STEVEN N. MURRAY: “Some concepts may be difficult to grasp but science is exciting. I will make extraordinary attempts to get students out to the ocean because it’s so valuable to them. If I can get them “into the field” for four hours — even if we lose some hours in travel time — it’s worth it because they learn so much more when they experience the real world that we are studying. I emphasize problem solving in my field teaching, which is conducive to learning. I try to be flexible because I know they have other obligations — classes, jobs, and families. But, if I can create a schedule that gets them to the ocean, that’s usually far more meaningful to them.”
NANCY L. SEGAL: “Teachers have a great ability to bring new information to students, as well as new ways of thinking about familiar topics. Challenging students in this way is a great way to engage their interest and to motivate them.”
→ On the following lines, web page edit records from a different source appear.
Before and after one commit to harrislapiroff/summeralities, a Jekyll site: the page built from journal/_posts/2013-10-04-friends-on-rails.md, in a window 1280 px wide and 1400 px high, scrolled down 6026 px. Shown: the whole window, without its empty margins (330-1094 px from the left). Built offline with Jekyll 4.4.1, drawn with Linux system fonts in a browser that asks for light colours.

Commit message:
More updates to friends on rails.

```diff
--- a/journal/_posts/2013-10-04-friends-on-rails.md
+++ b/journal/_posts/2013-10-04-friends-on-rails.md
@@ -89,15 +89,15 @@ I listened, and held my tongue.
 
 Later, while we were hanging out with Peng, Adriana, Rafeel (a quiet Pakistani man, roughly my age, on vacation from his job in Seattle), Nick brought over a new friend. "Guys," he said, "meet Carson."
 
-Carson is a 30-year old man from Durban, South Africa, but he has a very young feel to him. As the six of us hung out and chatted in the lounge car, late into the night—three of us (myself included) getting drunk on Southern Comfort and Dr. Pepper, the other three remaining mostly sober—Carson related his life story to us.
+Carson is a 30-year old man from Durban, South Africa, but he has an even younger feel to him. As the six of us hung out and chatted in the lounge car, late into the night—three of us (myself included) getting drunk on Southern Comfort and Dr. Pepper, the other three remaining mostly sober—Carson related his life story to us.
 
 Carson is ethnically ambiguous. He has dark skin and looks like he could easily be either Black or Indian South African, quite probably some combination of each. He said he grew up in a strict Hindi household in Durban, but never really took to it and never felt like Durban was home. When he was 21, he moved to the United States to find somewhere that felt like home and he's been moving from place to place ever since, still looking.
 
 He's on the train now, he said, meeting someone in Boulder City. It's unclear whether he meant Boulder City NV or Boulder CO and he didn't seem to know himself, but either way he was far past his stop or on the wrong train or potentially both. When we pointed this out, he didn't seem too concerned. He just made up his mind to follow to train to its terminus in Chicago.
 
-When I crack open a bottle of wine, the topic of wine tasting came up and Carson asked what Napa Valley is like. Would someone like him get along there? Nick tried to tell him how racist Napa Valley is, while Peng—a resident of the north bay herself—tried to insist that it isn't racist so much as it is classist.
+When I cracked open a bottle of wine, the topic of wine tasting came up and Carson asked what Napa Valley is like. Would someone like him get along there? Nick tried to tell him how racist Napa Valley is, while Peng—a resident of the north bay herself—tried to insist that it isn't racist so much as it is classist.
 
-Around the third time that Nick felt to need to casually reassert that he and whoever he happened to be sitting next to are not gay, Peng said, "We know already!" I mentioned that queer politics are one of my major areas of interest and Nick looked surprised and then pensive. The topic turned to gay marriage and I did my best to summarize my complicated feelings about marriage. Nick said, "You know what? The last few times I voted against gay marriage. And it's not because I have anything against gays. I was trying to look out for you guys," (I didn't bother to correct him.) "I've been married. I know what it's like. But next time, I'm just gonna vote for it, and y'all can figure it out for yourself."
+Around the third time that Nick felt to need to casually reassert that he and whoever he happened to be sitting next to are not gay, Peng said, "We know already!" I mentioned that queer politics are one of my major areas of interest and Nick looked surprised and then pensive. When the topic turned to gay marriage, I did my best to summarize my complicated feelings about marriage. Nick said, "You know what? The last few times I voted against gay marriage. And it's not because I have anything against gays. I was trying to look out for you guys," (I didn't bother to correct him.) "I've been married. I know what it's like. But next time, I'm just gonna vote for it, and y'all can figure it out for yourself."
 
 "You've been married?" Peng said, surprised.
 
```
RAPHAEL J. SONENSHEIN: “Education is exciting, engaging, fun, scary and very human. The reason we have teachers instead of just passing around books is that it’s hard to learn without human contact and energy.”
HALLIE YOPP SLOWIK: “Many strategies are useful for engaging students. In general, we must model enthusiasm for the content, use novelty to grab students’ attention and spark their questions, use a variety of teaching structures (lecture, small group work, student presentations), give students opportunities to talk with one another, help establish links between the content and their lives, and help them set their own purposes for learning. We must keep the pace lively. Most important, we must honor who our students are and what they bring to the table. What experiences have they had? What do they already know about the topic? How can each student in my classroom contribute to the learning of the rest of us?”